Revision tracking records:

--------

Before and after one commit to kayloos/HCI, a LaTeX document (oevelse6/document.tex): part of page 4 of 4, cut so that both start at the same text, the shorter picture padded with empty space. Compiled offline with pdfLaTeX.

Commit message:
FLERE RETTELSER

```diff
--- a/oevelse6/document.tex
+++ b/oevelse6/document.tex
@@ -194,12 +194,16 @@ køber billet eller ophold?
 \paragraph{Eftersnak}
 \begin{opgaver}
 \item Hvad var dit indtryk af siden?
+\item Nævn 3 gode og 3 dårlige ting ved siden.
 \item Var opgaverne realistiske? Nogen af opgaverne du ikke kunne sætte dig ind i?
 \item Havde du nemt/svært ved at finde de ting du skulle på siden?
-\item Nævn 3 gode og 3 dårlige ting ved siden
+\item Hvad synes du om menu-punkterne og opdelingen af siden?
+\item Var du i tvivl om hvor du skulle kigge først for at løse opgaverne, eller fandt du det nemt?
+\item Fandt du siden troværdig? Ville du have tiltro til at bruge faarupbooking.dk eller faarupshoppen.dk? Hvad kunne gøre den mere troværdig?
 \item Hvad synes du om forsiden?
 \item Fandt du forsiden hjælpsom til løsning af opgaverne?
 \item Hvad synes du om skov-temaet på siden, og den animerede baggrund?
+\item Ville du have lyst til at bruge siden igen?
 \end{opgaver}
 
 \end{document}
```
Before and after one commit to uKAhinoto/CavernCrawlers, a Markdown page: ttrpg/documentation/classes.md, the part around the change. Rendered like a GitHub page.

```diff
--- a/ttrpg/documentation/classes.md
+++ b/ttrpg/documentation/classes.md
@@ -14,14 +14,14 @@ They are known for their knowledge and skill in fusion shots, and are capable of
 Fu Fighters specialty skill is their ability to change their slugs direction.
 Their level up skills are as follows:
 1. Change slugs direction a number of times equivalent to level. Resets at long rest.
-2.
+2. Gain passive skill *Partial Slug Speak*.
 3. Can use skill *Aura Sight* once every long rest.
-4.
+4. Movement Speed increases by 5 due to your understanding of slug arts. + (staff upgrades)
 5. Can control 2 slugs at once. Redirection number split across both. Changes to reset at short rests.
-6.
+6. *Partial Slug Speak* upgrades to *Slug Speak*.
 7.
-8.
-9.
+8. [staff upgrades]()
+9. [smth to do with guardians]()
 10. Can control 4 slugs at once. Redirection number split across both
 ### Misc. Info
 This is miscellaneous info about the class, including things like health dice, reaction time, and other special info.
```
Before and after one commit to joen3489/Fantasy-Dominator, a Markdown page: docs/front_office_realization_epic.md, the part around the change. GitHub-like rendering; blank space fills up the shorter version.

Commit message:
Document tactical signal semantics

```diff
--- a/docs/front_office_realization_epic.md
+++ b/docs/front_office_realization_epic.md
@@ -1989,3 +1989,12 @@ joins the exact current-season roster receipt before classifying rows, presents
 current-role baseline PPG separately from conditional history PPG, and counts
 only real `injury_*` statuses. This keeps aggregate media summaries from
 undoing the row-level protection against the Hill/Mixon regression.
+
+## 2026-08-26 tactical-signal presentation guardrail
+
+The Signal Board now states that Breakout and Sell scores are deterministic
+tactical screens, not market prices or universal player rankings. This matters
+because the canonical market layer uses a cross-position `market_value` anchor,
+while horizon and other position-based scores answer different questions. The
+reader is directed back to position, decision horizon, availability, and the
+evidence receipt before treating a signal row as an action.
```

--------

**WHAT YOU HAVE TO DO:**
Which of the lines above include the word "current"? List those lines.

**RESULT OF THE TASK:**
@@ -1989,3 +1989,12 @@ joins the exact current-season roster receipt before classifying rows, presents
 current-role baseline PPG separately from conditional history PPG, and counts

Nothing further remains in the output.